## What is being asked
Only the pictures are to be left out; set down the rest of the records exactly.

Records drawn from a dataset
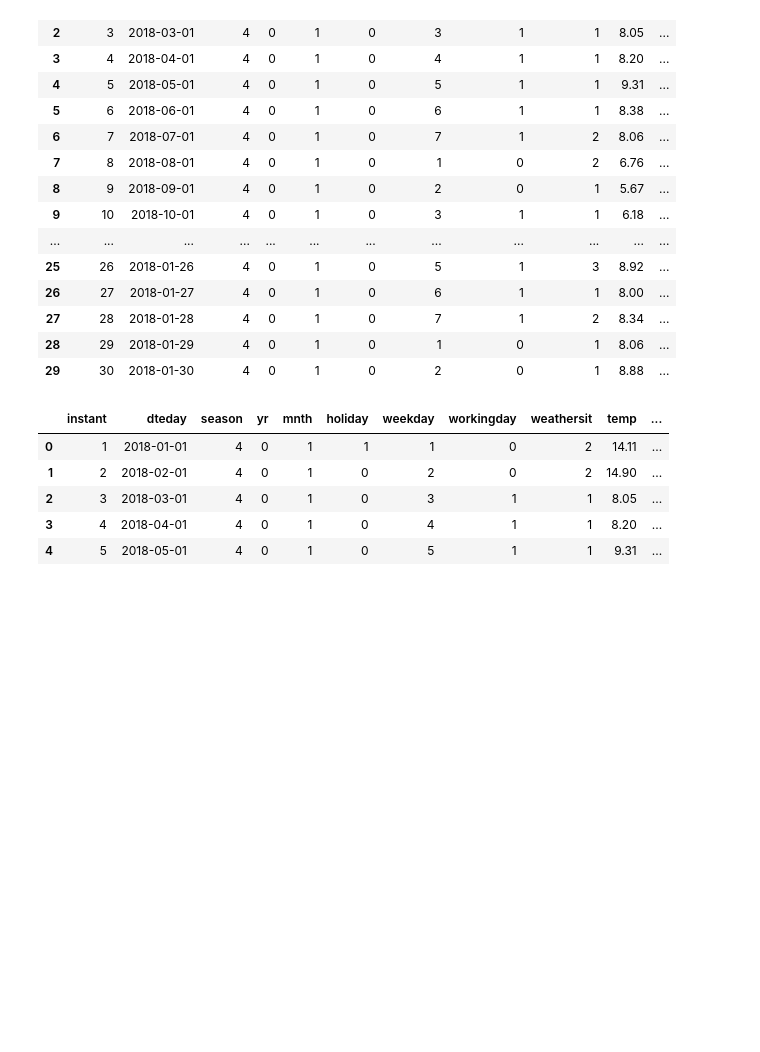
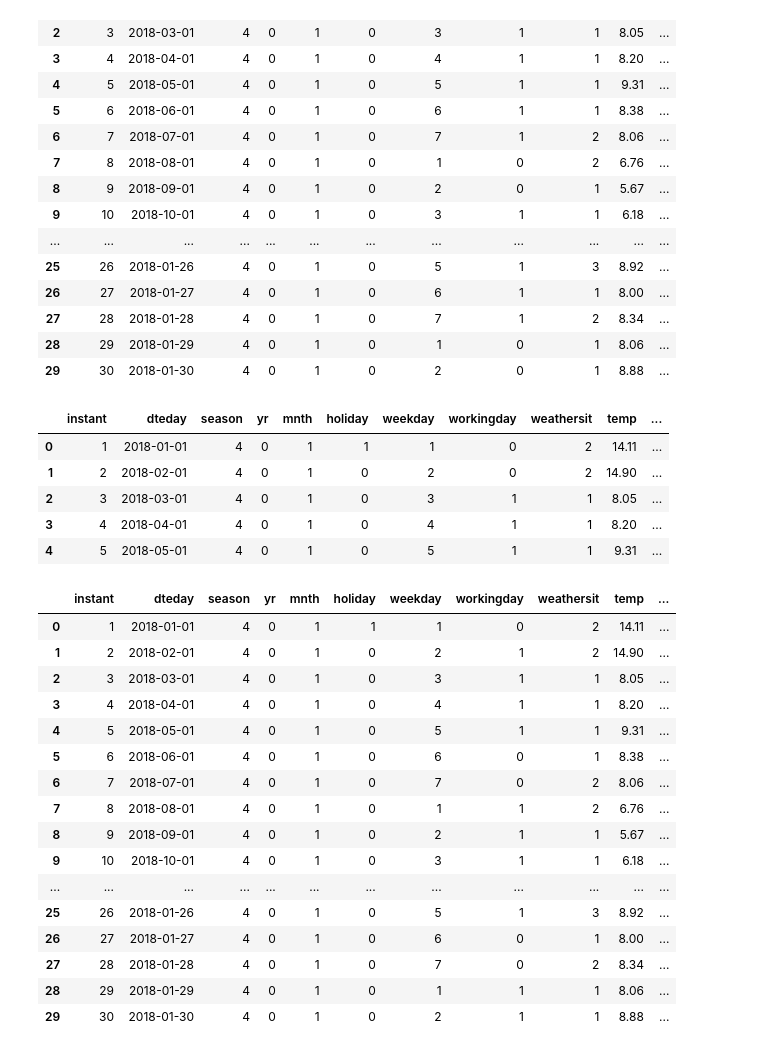
Before and after one commit to Adalab/Adalab-project-da-promo-B-module-3-team-2, a Jupyter notebook: Limpieza.ipynb, the cells around one changed output. Cells and saved outputs as stored; diff of their text form; code cells hidden in the pictures; blank space fills up the shorter version.

Commit message:
workingday

```diff
--- a/Limpieza.ipynb
+++ b/Limpieza.ipynb
@@ -260,3 +260,27 @@ df2.head()
 | 2 | 3 | 2018-03-01 | 4 | 0 | 1 | 0 | 3 | 1 | 1 | 8.05 | ... |
 | 3 | 4 | 2018-04-01 | 4 | 0 | 1 | 0 | 4 | 1 | 1 | 8.20 | ... |
 | 4 | 5 | 2018-05-01 | 4 | 0 | 1 | 0 | 5 | 1 | 1 | 9.31 | ... |
+# %%
+df2['workingday']= np.where(df2['weekday']>5,0,1)
+# %%
+df2['workingday']=np.where(df2['holiday']==1,0,df2.workingday)
+# %%
+df2.head(30)
+# %% [output]
+|  | instant | dteday | season | yr | mnth | holiday | weekday | workingday | weathersit | temp | ... |
+| 0 | 1 | 2018-01-01 | 4 | 0 | 1 | 1 | 1 | 0 | 2 | 14.11 | ... |
+| 1 | 2 | 2018-02-01 | 4 | 0 | 1 | 0 | 2 | 1 | 2 | 14.90 | ... |
+| 2 | 3 | 2018-03-01 | 4 | 0 | 1 | 0 | 3 | 1 | 1 | 8.05 | ... |
+| 3 | 4 | 2018-04-01 | 4 | 0 | 1 | 0 | 4 | 1 | 1 | 8.20 | ... |
+| 4 | 5 | 2018-05-01 | 4 | 0 | 1 | 0 | 5 | 1 | 1 | 9.31 | ... |
+| 5 | 6 | 2018-06-01 | 4 | 0 | 1 | 0 | 6 | 0 | 1 | 8.38 | ... |
+| 6 | 7 | 2018-07-01 | 4 | 0 | 1 | 0 | 7 | 0 | 2 | 8.06 | ... |
+| 7 | 8 | 2018-08-01 | 4 | 0 | 1 | 0 | 1 | 1 | 2 | 6.76 | ... |
+| 8 | 9 | 2018-09-01 | 4 | 0 | 1 | 0 | 2 | 1 | 1 | 5.67 | ... |
+| 9 | 10 | 2018-10-01 | 4 | 0 | 1 | 0 | 3 | 1 | 1 | 6.18 | ... |
+| ... | ... | ... | ... | ... | ... | ... | ... | ... | ... | ... | ... |
+| 25 | 26 | 2018-01-26 | 4 | 0 | 1 | 0 | 5 | 1 | 3 | 8.92 | ... |
+| 26 | 27 | 2018-01-27 | 4 | 0 | 1 | 0 | 6 | 0 | 1 | 8.00 | ... |
+| 27 | 28 | 2018-01-28 | 4 | 0 | 1 | 0 | 7 | 0 | 2 | 8.34 | ... |
+| 28 | 29 | 2018-01-29 | 4 | 0 | 1 | 0 | 1 | 1 | 1 | 8.06 | ... |
+| 29 | 30 | 2018-01-30 | 4 | 0 | 1 | 0 | 2 | 1 | 1 | 8.88 | ... |
```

## Result
Before and after one commit to Adalab/Adalab-project-da-promo-B-module-3-team-2, a Jupyter notebook: Limpieza.ipynb, the cells around one changed output. Cells and saved outputs as stored; diff of their text form; code cells hidden in the pictures; blank space fills up the shorter version.

Commit message:
workingday

```diff
--- a/Limpieza.ipynb
+++ b/Limpieza.ipynb
@@ -260,3 +260,27 @@ df2.head()
 | 2 | 3 | 2018-03-01 | 4 | 0 | 1 | 0 | 3 | 1 | 1 | 8.05 | ... |
 | 3 | 4 | 2018-04-01 | 4 | 0 | 1 | 0 | 4 | 1 | 1 | 8.20 | ... |
 | 4 | 5 | 2018-05-01 | 4 | 0 | 1 | 0 | 5 | 1 | 1 | 9.31 | ... |
+# %%
+df2['workingday']= np.where(df2['weekday']>5,0,1)
+# %%
+df2['workingday']=np.where(df2['holiday']==1,0,df2.workingday)
+# %%
+df2.head(30)
+# %% [output]
+|  | instant | dteday | season | yr | mnth | holiday | weekday | workingday | weathersit | temp | ... |
+| 0 | 1 | 2018-01-01 | 4 | 0 | 1 | 1 | 1 | 0 | 2 | 14.11 | ... |
+| 1 | 2 | 2018-02-01 | 4 | 0 | 1 | 0 | 2 | 1 | 2 | 14.90 | ... |
+| 2 | 3 | 2018-03-01 | 4 | 0 | 1 | 0 | 3 | 1 | 1 | 8.05 | ... |
+| 3 | 4 | 2018-04-01 | 4 | 0 | 1 | 0 | 4 | 1 | 1 | 8.20 | ... |
+| 4 | 5 | 2018-05-01 | 4 | 0 | 1 | 0 | 5 | 1 | 1 | 9.31 | ... |
+| 5 | 6 | 2018-06-01 | 4 | 0 | 1 | 0 | 6 | 0 | 1 | 8.38 | ... |
+| 6 | 7 | 2018-07-01 | 4 | 0 | 1 | 0 | 7 | 0 | 2 | 8.06 | ... |
+| 7 | 8 | 2018-08-01 | 4 | 0 | 1 | 0 | 1 | 1 | 2 | 6.76 | ... |
+| 8 | 9 | 2018-09-01 | 4 | 0 | 1 | 0 | 2 | 1 | 1 | 5.67 | ... |
+| 9 | 10 | 2018-10-01 | 4 | 0 | 1 | 0 | 3 | 1 | 1 | 6.18 | ... |
+| ... | ... | ... | ... | ... | ... | ... | ... | ... | ... | ... | ... |
+| 25 | 26 | 2018-01-26 | 4 | 0 | 1 | 0 | 5 | 1 | 3 | 8.92 | ... |
+| 26 | 27 | 2018-01-27 | 4 | 0 | 1 | 0 | 6 | 0 | 1 | 8.00 | ... |
+| 27 | 28 | 2018-01-28 | 4 | 0 | 1 | 0 | 7 | 0 | 2 | 8.34 | ... |
+| 28 | 29 | 2018-01-29 | 4 | 0 | 1 | 0 | 1 | 1 | 1 | 8.06 | ... |
+| 29 | 30 | 2018-01-30 | 4 | 0 | 1 | 0 | 2 | 1 | 1 | 8.88 | ... |
```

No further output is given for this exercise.